An important milestone was reached this week, with agreement by the 193 Member States of the United Nations on how to make it better able to deliver on the Sustainable Development Goals (SDGs). What are the changes, what will they mean, and how do they fit into a broader plan for reform?
Secretary-General António Guterres came to office last year with an ambitious agenda for transforming the UN. In his very first speech to the General Assembly, he set out the case for why the UN needed to adapt and innovate in response to the pressing and interlinked development, peace and security, and humanitarian challenges facing the world. The adoption of the SDGs and the Paris Agreement on climate change in 2015, as well as global agreements on financing for development and sustaining peace, have also provided impetus and a clear vision for the future work of the UN.
The Secretary-General identified three changes to the way the UN works that would deliver the biggest impact: repositioning the UN development system, reconfiguring the parts of the UN working on peace and security, and modernizing management of the organization. Running as a current through the three reform areas, the Secretary-General also launched an ambitious timetable for reaching gender parity across the entire UN system. A year and a half later, the UN has already reached that milestone at leadership levels for the first time in history and is making rapid headway on the ground.
Repositioning the UN Development System
This week, another critical accomplishment took place, as Member States in the General Assembly reached agreement on a comprehensive package of reforms in the first of the priority areas – strengthening how the UN supports countries in meeting the SDGs. The global goals represent an ambitious set of common goals for a more prosperous and sustainable future. They rest on the clear recognition that poverty eradication cannot be tackled without strategies for addressing inequalities, spurring economic growth, promoting sustainability – including tackling climate change – and strengthening governance, prevention, and peace.
The scope of the SDGs means that the UN must transform how it works to deliver support to countries in partnership with government, civil society, business, philanthropy, and individuals. Last December, the Secretary-General set out ambitious proposals for how to do this. The report detailing his reforms noted: “The 2030 Agenda is our boldest framework for advancing the well-being of humankind. Its soaring ambition – to ensure peace and prosperity for all on a healthy planet – requires equally bold changes across the United Nations.” After extensive consultations, the 193 countries represented in the UN have now reached agreement on measures that will deliver a more efficient and coherent approach to how different parts of the UN support countries on achieving the SDGs.

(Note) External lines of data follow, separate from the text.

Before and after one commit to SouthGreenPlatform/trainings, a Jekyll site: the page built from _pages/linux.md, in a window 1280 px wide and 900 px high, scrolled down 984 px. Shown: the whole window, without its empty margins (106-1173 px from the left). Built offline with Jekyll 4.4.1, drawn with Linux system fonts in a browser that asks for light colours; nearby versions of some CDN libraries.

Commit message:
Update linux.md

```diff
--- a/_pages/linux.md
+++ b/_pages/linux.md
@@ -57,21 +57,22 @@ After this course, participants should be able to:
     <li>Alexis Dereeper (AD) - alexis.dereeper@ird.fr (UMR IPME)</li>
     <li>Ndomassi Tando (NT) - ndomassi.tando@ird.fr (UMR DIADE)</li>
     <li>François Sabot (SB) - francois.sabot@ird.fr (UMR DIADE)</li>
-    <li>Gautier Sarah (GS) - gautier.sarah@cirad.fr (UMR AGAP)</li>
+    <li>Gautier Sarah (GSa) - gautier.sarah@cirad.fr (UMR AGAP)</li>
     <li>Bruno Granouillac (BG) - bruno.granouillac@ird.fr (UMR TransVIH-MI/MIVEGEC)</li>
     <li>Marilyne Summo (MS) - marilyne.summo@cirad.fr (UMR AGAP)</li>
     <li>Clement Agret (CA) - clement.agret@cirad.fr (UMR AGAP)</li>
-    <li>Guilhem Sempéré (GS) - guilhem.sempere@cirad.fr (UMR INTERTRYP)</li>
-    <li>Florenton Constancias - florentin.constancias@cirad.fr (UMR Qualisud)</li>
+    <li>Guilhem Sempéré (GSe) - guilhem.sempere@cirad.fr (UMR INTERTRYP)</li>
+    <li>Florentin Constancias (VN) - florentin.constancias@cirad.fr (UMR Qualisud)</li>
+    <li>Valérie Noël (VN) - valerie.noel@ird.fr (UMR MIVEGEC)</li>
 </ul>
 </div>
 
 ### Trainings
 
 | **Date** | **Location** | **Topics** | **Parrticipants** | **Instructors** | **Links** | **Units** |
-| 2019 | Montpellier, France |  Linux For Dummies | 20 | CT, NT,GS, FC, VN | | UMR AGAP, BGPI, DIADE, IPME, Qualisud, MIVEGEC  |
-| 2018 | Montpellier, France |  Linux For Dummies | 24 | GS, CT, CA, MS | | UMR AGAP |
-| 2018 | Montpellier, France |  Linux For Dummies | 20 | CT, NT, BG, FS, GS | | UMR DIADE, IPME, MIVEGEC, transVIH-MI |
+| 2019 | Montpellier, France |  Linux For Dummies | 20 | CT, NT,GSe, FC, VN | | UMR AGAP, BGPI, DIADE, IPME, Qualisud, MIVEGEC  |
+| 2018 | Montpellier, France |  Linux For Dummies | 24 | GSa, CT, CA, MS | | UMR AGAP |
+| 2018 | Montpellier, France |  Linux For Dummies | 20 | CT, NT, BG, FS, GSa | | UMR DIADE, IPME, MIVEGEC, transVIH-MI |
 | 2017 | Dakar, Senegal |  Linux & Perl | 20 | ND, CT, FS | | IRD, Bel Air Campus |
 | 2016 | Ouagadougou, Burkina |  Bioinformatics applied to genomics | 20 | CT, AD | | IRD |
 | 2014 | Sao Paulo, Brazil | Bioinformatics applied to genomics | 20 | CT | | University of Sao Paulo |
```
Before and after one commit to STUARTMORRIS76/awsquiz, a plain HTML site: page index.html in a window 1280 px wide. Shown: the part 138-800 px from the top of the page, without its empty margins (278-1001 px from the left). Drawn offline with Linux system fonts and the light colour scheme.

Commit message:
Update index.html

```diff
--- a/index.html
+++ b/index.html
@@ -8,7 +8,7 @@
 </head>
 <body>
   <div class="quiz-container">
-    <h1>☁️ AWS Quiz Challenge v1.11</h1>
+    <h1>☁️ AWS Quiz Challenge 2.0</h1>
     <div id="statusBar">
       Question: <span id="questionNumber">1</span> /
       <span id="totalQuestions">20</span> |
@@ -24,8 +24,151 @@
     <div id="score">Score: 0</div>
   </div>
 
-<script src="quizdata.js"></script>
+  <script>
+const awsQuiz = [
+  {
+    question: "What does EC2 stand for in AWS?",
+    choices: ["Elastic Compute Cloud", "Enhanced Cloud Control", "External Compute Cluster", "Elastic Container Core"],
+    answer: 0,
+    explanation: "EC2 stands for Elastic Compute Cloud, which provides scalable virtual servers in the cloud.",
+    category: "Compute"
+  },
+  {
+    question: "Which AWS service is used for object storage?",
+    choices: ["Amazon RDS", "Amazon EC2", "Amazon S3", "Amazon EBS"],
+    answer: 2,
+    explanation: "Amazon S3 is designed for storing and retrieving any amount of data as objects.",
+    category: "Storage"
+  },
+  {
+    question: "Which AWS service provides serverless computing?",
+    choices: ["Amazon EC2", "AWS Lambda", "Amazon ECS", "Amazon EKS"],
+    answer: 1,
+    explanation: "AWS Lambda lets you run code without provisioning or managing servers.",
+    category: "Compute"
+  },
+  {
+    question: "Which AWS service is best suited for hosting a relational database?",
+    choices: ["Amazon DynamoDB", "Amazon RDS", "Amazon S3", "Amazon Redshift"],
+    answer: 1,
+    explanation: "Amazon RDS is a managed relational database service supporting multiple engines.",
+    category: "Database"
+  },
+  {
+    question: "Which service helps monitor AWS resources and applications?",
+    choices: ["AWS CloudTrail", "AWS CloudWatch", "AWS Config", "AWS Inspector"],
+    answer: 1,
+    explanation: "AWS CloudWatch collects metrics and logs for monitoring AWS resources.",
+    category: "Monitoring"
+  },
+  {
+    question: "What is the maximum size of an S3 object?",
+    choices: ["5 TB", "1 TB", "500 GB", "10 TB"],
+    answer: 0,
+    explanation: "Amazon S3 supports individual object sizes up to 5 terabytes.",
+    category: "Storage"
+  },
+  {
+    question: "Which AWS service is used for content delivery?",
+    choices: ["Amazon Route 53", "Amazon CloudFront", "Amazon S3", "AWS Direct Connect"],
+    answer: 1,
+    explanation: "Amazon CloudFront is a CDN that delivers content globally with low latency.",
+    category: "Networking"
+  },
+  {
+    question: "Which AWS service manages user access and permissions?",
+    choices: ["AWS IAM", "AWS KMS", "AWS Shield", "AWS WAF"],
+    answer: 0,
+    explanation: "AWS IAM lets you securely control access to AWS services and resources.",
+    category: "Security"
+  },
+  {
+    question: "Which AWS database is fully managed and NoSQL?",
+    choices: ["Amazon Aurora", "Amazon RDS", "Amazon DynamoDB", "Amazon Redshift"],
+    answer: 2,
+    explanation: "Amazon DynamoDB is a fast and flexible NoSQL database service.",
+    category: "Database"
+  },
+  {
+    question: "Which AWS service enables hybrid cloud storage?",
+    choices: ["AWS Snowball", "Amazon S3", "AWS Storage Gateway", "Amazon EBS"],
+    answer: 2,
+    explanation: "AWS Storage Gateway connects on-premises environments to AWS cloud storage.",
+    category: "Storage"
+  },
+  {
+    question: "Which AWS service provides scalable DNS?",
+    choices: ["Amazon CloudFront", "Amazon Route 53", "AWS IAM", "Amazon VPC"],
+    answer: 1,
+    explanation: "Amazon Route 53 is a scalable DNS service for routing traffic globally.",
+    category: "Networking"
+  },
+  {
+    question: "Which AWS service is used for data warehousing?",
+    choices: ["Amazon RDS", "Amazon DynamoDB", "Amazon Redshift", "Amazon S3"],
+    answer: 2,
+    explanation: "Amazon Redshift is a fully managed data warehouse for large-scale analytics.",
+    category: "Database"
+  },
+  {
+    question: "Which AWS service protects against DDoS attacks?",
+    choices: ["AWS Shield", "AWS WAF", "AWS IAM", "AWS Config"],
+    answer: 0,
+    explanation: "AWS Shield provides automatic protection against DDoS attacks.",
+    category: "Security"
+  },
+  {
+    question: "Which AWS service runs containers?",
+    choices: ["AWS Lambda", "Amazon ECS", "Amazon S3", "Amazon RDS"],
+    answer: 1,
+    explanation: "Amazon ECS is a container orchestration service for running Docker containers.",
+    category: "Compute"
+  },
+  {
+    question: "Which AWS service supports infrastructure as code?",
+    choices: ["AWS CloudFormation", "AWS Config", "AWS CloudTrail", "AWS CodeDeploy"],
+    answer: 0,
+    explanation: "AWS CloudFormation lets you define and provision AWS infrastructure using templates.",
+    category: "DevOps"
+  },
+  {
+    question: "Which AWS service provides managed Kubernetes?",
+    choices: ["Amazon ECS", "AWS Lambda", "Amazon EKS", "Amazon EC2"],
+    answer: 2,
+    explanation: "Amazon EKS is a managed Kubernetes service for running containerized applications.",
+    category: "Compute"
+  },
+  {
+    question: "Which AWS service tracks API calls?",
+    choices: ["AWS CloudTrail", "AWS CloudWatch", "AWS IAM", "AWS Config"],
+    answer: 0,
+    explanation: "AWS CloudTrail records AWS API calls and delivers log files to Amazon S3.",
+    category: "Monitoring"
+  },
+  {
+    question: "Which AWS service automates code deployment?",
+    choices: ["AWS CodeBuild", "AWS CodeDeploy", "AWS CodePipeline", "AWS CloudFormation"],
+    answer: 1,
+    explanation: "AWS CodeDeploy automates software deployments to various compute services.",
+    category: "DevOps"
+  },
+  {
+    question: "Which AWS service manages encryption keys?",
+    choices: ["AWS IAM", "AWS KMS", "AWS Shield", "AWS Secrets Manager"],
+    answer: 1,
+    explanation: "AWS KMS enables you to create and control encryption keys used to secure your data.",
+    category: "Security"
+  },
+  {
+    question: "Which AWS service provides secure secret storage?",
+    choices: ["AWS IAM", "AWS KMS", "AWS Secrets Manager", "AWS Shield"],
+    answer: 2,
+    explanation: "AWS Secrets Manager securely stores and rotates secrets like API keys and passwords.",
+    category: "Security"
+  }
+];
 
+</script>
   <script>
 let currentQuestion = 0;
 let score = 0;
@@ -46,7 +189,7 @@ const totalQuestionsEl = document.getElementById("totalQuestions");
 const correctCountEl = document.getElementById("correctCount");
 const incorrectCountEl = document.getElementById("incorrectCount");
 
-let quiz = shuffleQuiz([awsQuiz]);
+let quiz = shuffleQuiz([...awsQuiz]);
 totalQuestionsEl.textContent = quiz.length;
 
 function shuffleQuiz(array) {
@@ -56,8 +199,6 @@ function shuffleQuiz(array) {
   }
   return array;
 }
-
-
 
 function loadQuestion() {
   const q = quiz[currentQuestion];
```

An important part of achieving this new approach is through transforming the role of the resident coordinator – the senior-most UN official in the field. Resident coordinators are responsible for heading up the UN’s development work on the ground in individual countries, often also encompassing humanitarian and security responsibilities. But many of them currently have the almost impossible job of doing this on a part-time basis while at the same time heading up the work of the UN Development Programme (UNDP) in that country.
With the reforms, each country will have a dedicated resident coordinator and a separate dedicated head of UNDP. Separating out these roles will allow the new resident coordinator to focus 100% of her or his time on working with government officials and other stakeholders to make sure that UN agencies collectively can help countries deliver on their highest priorities to achieve the SDGs.
The new resident coordinator will lead cross-UN approaches to identify a country’s specific needs and then work out which UN entities are best placed to help meet those needs. What is needed in a small island developing country is very different than that of a large continental one, for example, and, in the future, UN teams will be better tailored to an individual country.
To create a joined-up approach, staff from different parts of the UN will also be physically brought together, with the UN setting an ambitious target of 50% of UN entities using common premises by 2021. Given that the UN can sometimes have up to 20 different agencies in a country, this should result in significant cost savings as well as more strategic focus.
Underpinning these reforms will be a stronger team in New York, with the resident coordinators reporting directly to leadership at the top of the UN – creating a direct accountability link between the UN in New York and leadership on the ground, where the vast majority of UN staff working on development issues are located.
Reaching agreement on these reforms has already been an impressive feat. While Member States agreed on the principles of reforming how the UN supports development in an SDG era, there were many details to hammer out on how this would work in practice. One particular debate was around how to pay for the new and important resident coordinator positions. In the end, Member States reached a compromise whereby the costs would be shared between the budgets of the UN secretariat and the different funds, programs, and agencies involved, which are funded on a voluntary basis.
The successful completion of the negotiations on development reform demonstrates that despite the many differences between countries in the General Assembly, delivering the SDGs remains a common cause that 193 countries can get behind. Let’s hope this collaborative spirit and focus on reaching agreement and delivering results will prevail as the General Assembly takes up the other two strands – peace and security, and management reform. Negotiations on both strands have started and are expected to be concluded by the end of June.
As the Secretary-General said, “In the end, reform is about putting in place the mechanisms to make a real difference in the lives of people.”